[Opening AVAILABLE DATA section]

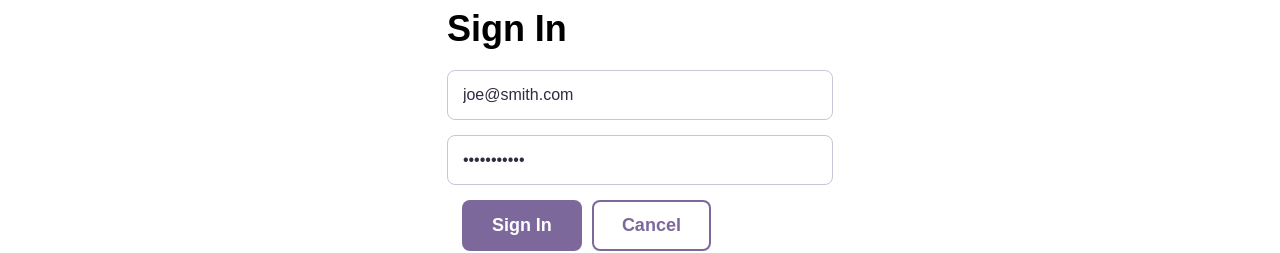
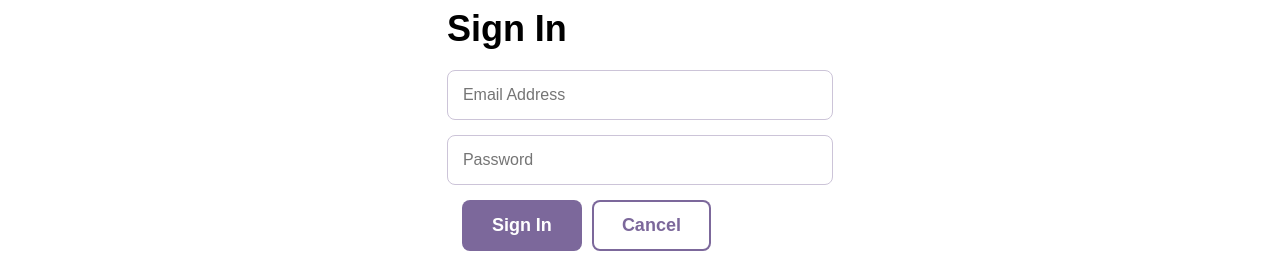
Before and after one commit to dilipagheda/full_stack_app_with_react_and_a_rest_api-v1, a React (Create React App) app in the folder client/: page /signin in a window 1280 px wide. Shown: the part 120-373 px from the top of the page. Built offline with nearby package versions, Linux system fonts and the light colour scheme.

Commit message:
Remove default values from SignIn component

```diff
--- a/client/src/components/UserSignIn.js
+++ b/client/src/components/UserSignIn.js
@@ -7,8 +7,8 @@ import ValidationErrors from './ValidationErrors';
 class UserSignIn extends Component {
 
     state = {
-        username:'joe@smith.com',
-        password:'joepassword',
+        username:'',
+        password:'',
     };
 
     handleUserNameChange = (event) => {
```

[Closing AVAILABLE DATA section]

- [PROBLEM DESCRIPTION]
Copy out, from the data above, every line holding the word "components".

- [REPLY TO THE TASK]
--- a/client/src/components/UserSignIn.js
+++ b/client/src/components/UserSignIn.js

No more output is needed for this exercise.